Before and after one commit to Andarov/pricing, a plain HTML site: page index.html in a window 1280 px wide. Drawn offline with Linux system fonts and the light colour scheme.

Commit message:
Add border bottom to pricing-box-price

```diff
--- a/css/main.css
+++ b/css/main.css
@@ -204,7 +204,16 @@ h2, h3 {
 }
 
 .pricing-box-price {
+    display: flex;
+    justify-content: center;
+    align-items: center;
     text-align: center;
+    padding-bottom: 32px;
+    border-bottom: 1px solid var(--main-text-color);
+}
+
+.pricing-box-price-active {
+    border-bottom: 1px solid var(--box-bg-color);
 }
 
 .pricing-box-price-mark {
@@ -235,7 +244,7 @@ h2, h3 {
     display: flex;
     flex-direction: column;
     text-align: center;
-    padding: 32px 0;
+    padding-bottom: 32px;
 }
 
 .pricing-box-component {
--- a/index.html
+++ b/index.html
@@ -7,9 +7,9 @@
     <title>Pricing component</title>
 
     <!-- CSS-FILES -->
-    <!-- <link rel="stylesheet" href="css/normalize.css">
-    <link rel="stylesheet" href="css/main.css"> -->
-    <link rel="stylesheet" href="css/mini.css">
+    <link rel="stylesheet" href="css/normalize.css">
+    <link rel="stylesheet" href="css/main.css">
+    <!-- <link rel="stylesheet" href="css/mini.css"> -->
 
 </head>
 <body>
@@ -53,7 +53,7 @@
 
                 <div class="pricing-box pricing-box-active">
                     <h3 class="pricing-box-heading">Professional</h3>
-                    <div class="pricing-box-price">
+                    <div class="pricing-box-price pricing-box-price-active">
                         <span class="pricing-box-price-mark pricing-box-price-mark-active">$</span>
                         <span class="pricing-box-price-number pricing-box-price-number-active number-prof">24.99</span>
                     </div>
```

=-=-=-=-=

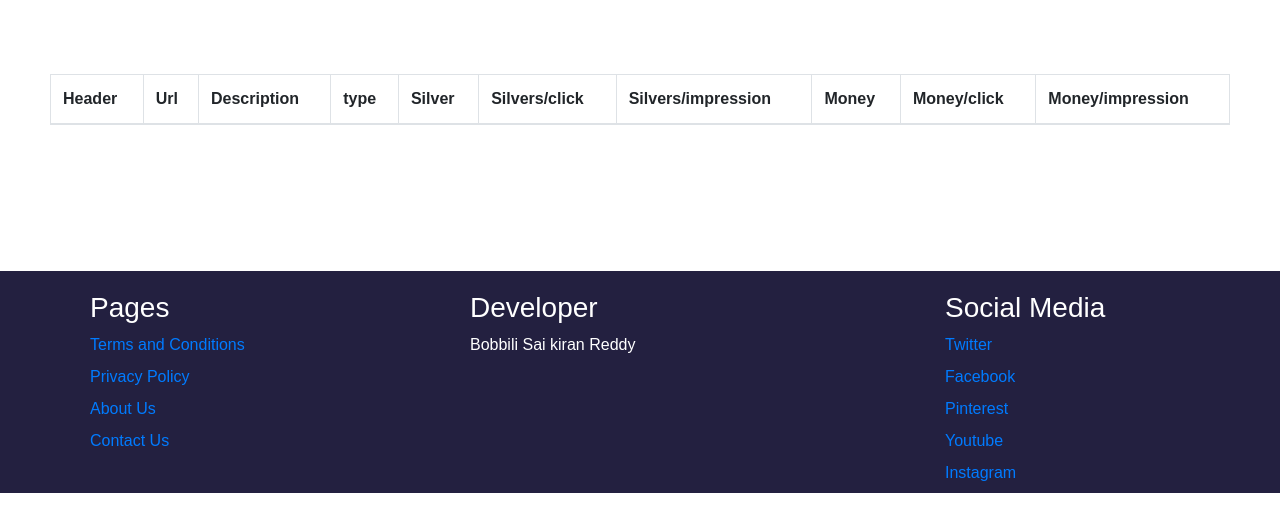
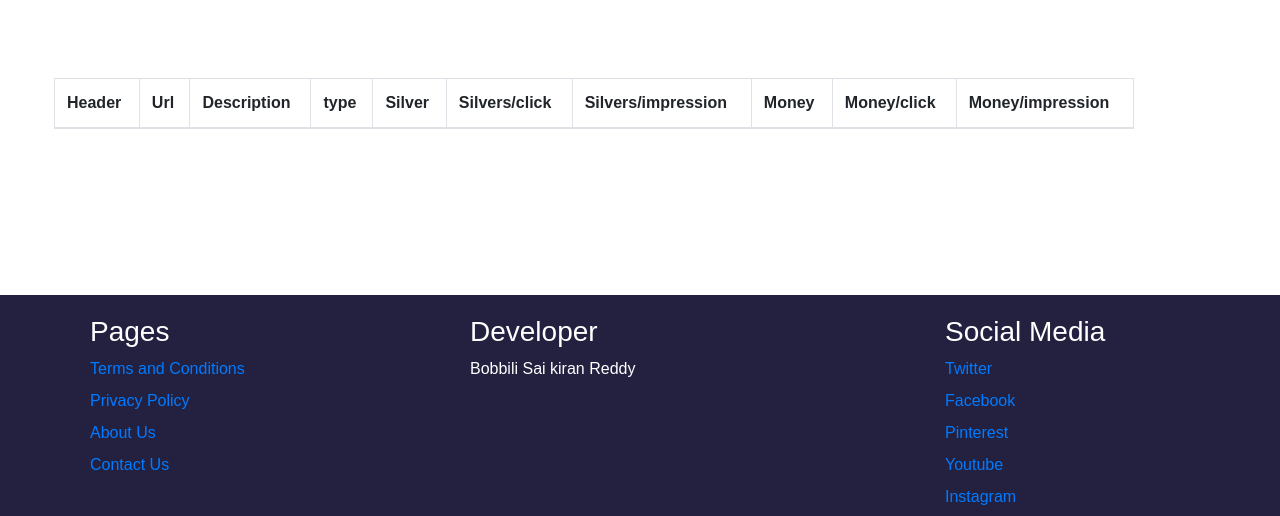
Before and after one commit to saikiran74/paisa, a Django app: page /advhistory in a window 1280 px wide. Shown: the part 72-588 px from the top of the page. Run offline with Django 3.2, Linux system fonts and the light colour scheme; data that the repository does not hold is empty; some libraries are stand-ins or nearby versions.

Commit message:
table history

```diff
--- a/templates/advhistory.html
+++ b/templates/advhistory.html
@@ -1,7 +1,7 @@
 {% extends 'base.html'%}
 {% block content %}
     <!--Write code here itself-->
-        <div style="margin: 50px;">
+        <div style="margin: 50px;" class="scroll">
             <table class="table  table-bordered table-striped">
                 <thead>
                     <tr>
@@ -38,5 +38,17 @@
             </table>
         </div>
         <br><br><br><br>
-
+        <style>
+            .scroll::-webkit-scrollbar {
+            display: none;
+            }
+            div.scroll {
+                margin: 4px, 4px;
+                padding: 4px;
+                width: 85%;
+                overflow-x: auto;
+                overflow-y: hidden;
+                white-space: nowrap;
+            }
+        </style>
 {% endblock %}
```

=-=-=-=-=

In the listing, return each line containing the string "bottom".

- **RESULT FOR THIS TASK**
Add border bottom to pricing-box-price
+    padding-bottom: 32px;
+    border-bottom: 1px solid var(--main-text-color);
+    border-bottom: 1px solid var(--box-bg-color);
+    padding-bottom: 32px;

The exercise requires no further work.